Food plays a fundamental role for our health in different ways: some food components are direct source for our metabolism, others have a regulatory role and others are used by the microbiome in our gut.
Nutrients found in food have a role in preventing or induce several pathological affections, such as cardiovascular disease, obesity, type 2 diabetes mellitus.
All living organisms require a large number of compounds to grow. Plants, which cannot move, capture preys and run from predators, are characterized by a rich chemical composition. They produce a lot of so-called “secondary metabolites”, which have mainly a defense purpose, but can be used by human. Some of the best known secondary metabolites produced by plants and used by human (not necessary for health purpose) are: cocaine, codeine, caffeine, nicotine, and polyphenols. Animals need to eat plants also for other compounds, they cannot produce by themselves, such as ascorbic acid and omega-3 and 6.
A typical new year’s resolution is to start a diet. What people usually do is to open their browser and google a diet. Usually people look for a miraculous diet, like “loose 10 kg in 1 months”, or “this is the diet which help [insert famous person’s name] to loose 25 kg”. The truth is that all these diets are based on the same principle: cut the calories you ingest. The principle per se is not wrong, you loose weight if you eat fewer calories than you burn.
The big problem is HOW these diets make you cut the calories. Most of them make you cut completely carbs, or prevent you from eating fats.
In the short run, they work. You do loose weight. But, 1) not in a healthy way, 2) you probably will regain all the weight you lost, and maybe more.
In 2016 Thaiss and collaboratots published on Nature a paper in which they studied the microbiome of obese people before and after a diet. They found that there is a particular intestinal microbiome signature that contributes to weight regain after a diet. Researchers suggest that a microbiome-targeting approach could help obese with their disorder.
If you plan to start a diet, please, don’t do it by your own, but seek help from a professional figure. The guideline is to introduce less calories, but eat a variety of food and plenty of vegetables and fruit.
And of you want to look for information online, please visit reliable websites, like the ones of World Health Organization or the British Nutrition Foundation.

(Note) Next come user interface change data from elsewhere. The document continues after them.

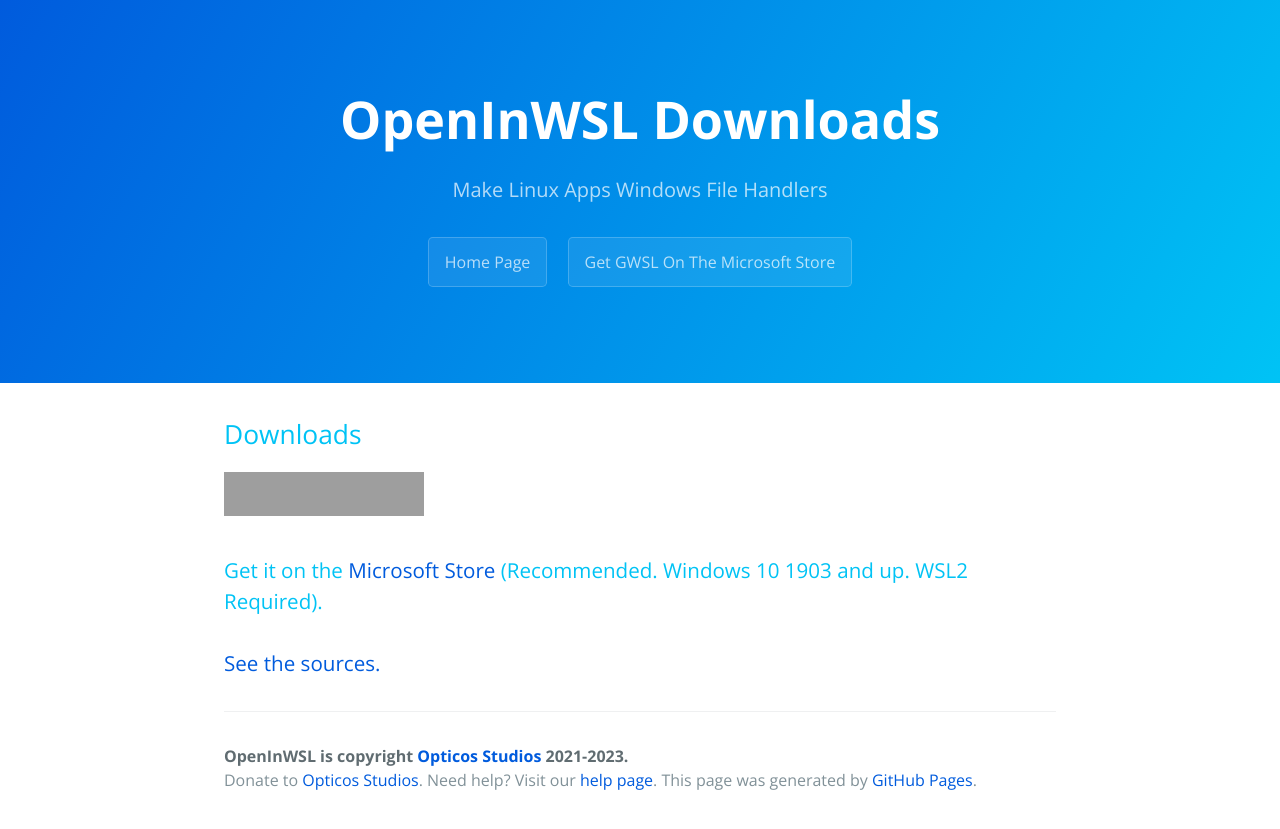
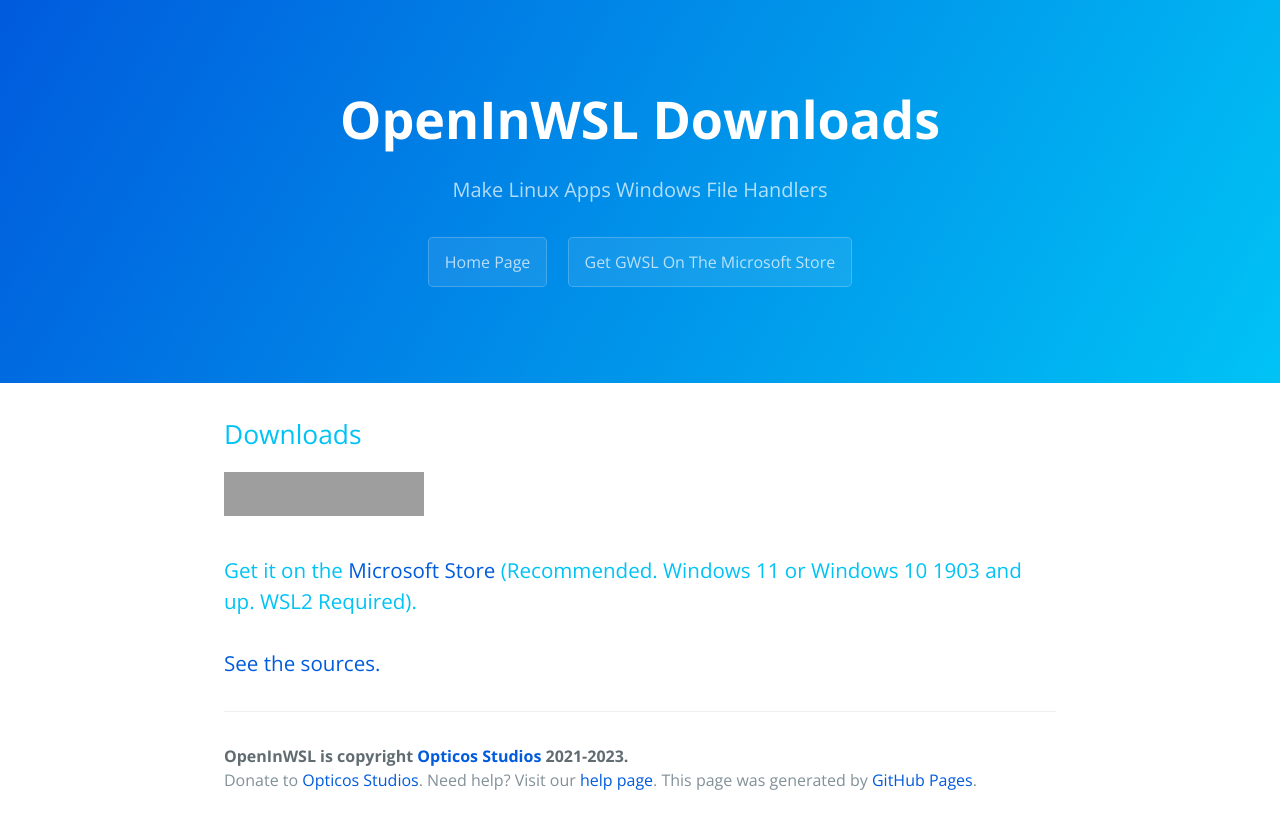
Before and after one commit to Opticos/openinwsl, a Jekyll site: the page built from tutorials/download.md, in a window 1280 px wide. Shown: the top 829 px of the page. Built offline with Jekyll 4.4.1, drawn with Linux system fonts in a browser that asks for light colours; the repository's description, which GitHub fills in, is left out; grey boxes are pictures that could not be loaded.

Commit message:
Update download.md

```diff
--- a/tutorials/download.md
+++ b/tutorials/download.md
@@ -8,7 +8,7 @@
 
 <a href='//www.microsoft.com/store/apps/9ngmqpwcg7sf?cid=storebadge&ocid=badge'><img data-tilt-max="7.5" data-tilt-scale="1.025" data-tilt-speed="1000" data-tilt src='https://developer.microsoft.com/store/badges/images/English_get-it-from-MS.png' alt='English badge' width='200'/></a>
 
-### Get it on the [Microsoft Store](https://www.microsoft.com/en-us/p/openinwsl/9ngmqpwcg7sf) (Recommended. Windows 10 1903 and up. WSL2 Required).
+### Get it on the [Microsoft Store](https://www.microsoft.com/en-us/p/openinwsl/9ngmqpwcg7sf) (Recommended. Windows 11 or Windows 10 1903 and up. WSL2 Required).
 
 <!---
 ### [Traditional Windows Installer](https://github.com/Opticos/OpenInWSL-Source/releases/) (Windows 10 1903 and up. WSL2 Required).
```
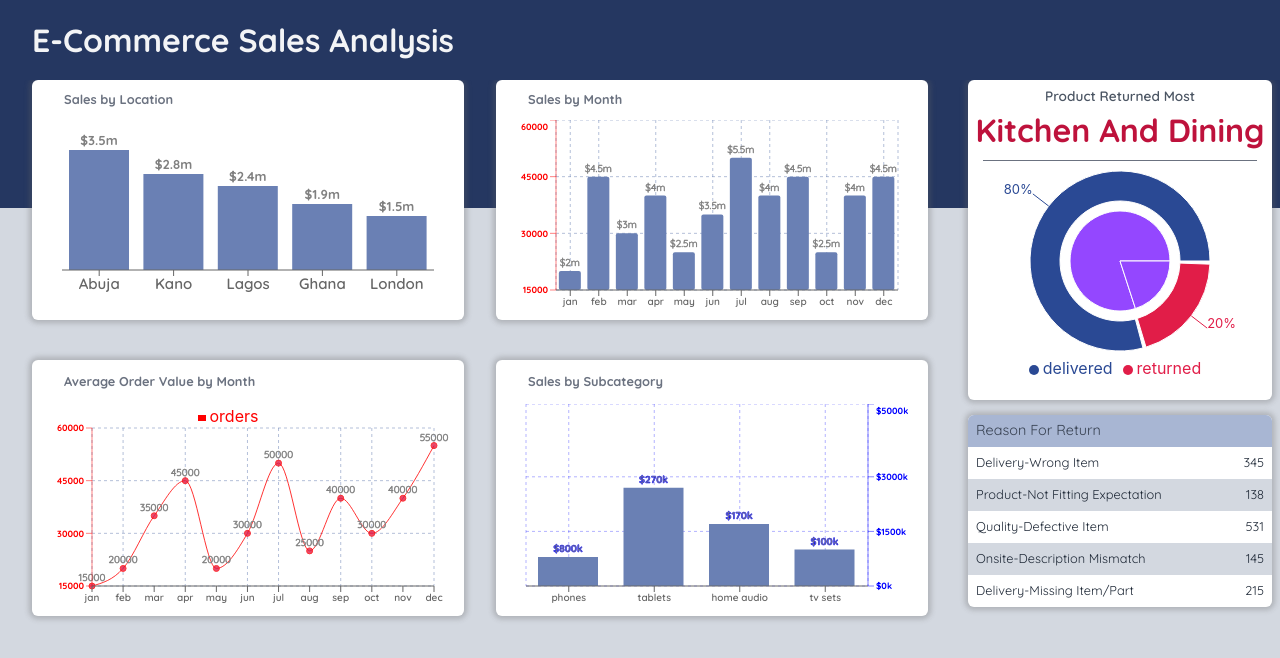
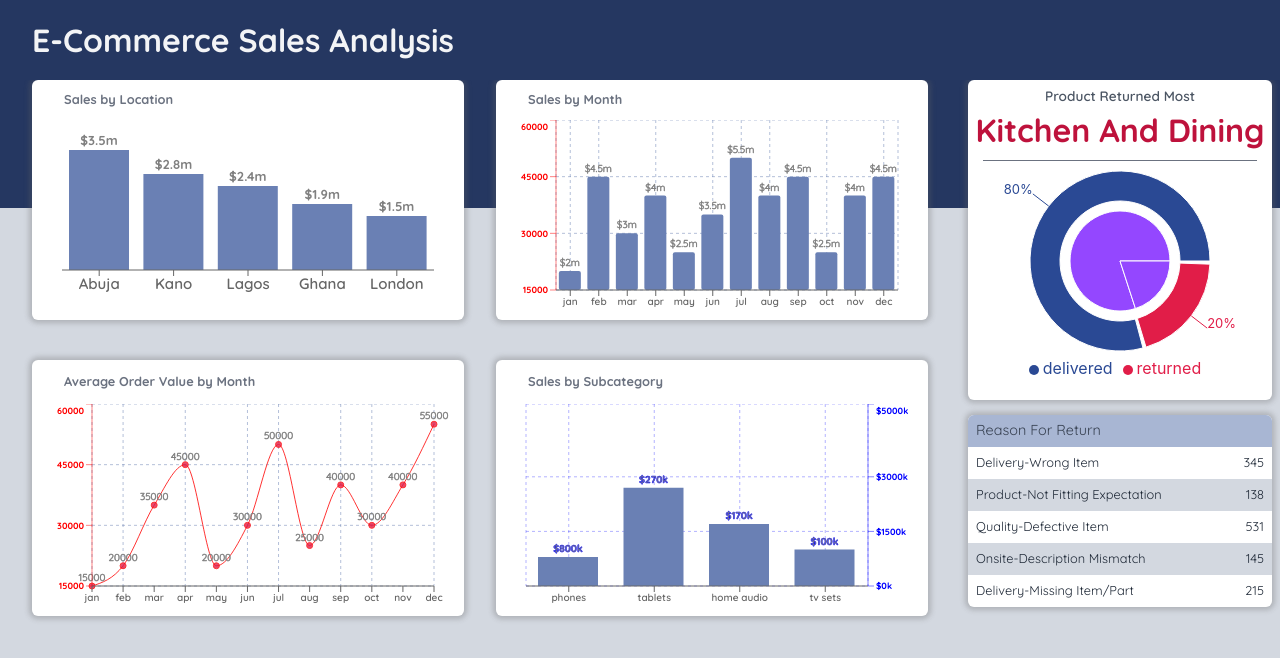
Before and after one commit to frontendkev/dash-app, a React (Create React App) app: page / in a window 1280 px wide. Shown: the top 658 px of the page. Built offline with nearby package versions, Linux system fonts and the light colour scheme.

Commit message:
dash app chart update

```diff
--- a/src/Pages/Home/Home.js
+++ b/src/Pages/Home/Home.js
@@ -229,8 +229,6 @@ export default function Home() {
                                     </Line>
                                     <XAxis dataKey={"month"} type={'category'} fontSize={10} className={'font-quicksandSemiBold'} />
                                     <YAxis type={'number'} yAxisId={0} fontSize={9} className={'font-quicksandBold'} domain={['dataMin', 60000]} stroke='red' strokeWidth={0.5} tickCount={5} dataKey={'orders'} />
-
-                                    <Legend verticalAlign={'top'} fontSize={50} align="center" iconType="rect" iconSize={8} />
                                 </LineChart>
                             </ResponsiveContainer>
                         </div>
```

Barabàsi et al., “The unmapped chemical complexity of our diet”, (2020), https://doi.org/10.1038/s43016-019-0005-1
Thaisse et al., “Persistent microbiome alterations modulate the rate of post-dieting weight regain”, (2016), https://doi.org/10.1038/nature20796
A healthy diet accordingly to WHO: https://www.who.int/behealthy/healthy-diet and the British Nutrition Foundation: https://bit.ly/35O6act